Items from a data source
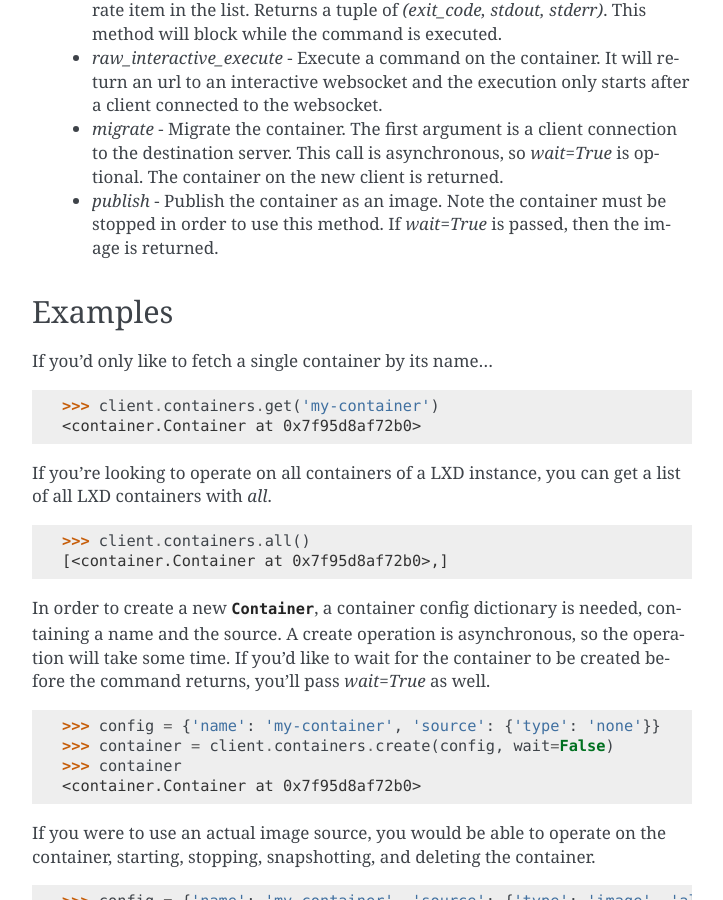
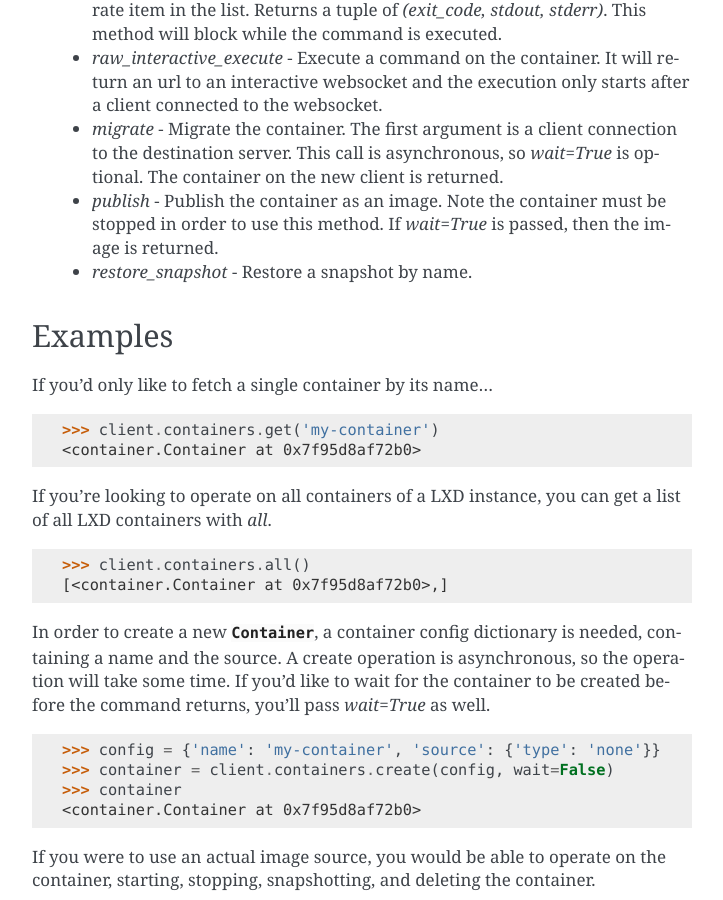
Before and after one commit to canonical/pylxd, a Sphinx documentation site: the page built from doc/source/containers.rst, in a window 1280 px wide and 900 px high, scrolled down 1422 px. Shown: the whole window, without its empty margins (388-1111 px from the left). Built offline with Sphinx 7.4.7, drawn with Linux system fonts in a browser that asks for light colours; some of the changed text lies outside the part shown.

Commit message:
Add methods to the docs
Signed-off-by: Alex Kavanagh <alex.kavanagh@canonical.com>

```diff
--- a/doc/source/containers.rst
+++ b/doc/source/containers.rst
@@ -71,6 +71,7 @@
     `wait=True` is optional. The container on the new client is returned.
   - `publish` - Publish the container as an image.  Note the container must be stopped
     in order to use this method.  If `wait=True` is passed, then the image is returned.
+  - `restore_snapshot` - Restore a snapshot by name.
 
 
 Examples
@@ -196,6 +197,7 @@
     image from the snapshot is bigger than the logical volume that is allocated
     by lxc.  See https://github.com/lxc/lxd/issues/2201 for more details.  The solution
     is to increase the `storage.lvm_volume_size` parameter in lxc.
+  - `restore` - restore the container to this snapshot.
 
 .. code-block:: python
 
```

...

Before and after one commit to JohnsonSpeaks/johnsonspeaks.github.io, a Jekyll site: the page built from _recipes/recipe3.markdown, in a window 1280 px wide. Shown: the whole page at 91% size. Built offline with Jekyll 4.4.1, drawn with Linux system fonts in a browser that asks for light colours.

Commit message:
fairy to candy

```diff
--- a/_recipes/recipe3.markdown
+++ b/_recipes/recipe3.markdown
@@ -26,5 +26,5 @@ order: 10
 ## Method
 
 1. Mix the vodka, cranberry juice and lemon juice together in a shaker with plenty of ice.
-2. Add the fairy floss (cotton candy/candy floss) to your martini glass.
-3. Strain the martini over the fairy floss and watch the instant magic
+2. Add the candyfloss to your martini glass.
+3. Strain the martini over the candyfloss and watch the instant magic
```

==

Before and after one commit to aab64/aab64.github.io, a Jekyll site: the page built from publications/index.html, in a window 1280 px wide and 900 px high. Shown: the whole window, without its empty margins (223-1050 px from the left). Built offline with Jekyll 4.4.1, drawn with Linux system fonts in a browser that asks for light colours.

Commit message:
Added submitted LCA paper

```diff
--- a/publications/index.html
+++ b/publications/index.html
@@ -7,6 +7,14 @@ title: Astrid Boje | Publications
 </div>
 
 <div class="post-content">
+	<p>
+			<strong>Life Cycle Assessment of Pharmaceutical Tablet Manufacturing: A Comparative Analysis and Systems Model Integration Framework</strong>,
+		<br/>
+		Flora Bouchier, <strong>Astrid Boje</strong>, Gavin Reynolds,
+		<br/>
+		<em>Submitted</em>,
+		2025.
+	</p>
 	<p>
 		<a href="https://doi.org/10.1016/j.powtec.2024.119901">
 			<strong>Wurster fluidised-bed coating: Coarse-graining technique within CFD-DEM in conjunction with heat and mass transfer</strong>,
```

## Assignment
Look through the entries above; copy every line holding the string "with".

## Response to this exercise
Before and after one commit to canonical/pylxd, a Sphinx documentation site: the page built from doc/source/containers.rst, in a window 1280 px wide and 900 px high, scrolled down 1422 px. Shown: the whole window, without its empty margins (388-1111 px from the left). Built offline with Sphinx 7.4.7, drawn with Linux system fonts in a browser that asks for light colours; some of the changed text lies outside the part shown.
Before and after one commit to JohnsonSpeaks/johnsonspeaks.github.io, a Jekyll site: the page built from _recipes/recipe3.markdown, in a window 1280 px wide. Shown: the whole page at 91% size. Built offline with Jekyll 4.4.1, drawn with Linux system fonts in a browser that asks for light colours.
 1. Mix the vodka, cranberry juice and lemon juice together in a shaker with plenty of ice.
Before and after one commit to aab64/aab64.github.io, a Jekyll site: the page built from publications/index.html, in a window 1280 px wide and 900 px high. Shown: the whole window, without its empty margins (223-1050 px from the left). Built offline with Jekyll 4.4.1, drawn with Linux system fonts in a browser that asks for light colours.
 			<strong>Wurster fluidised-bed coating: Coarse-graining technique within CFD-DEM in conjunction with heat and mass transfer</strong>,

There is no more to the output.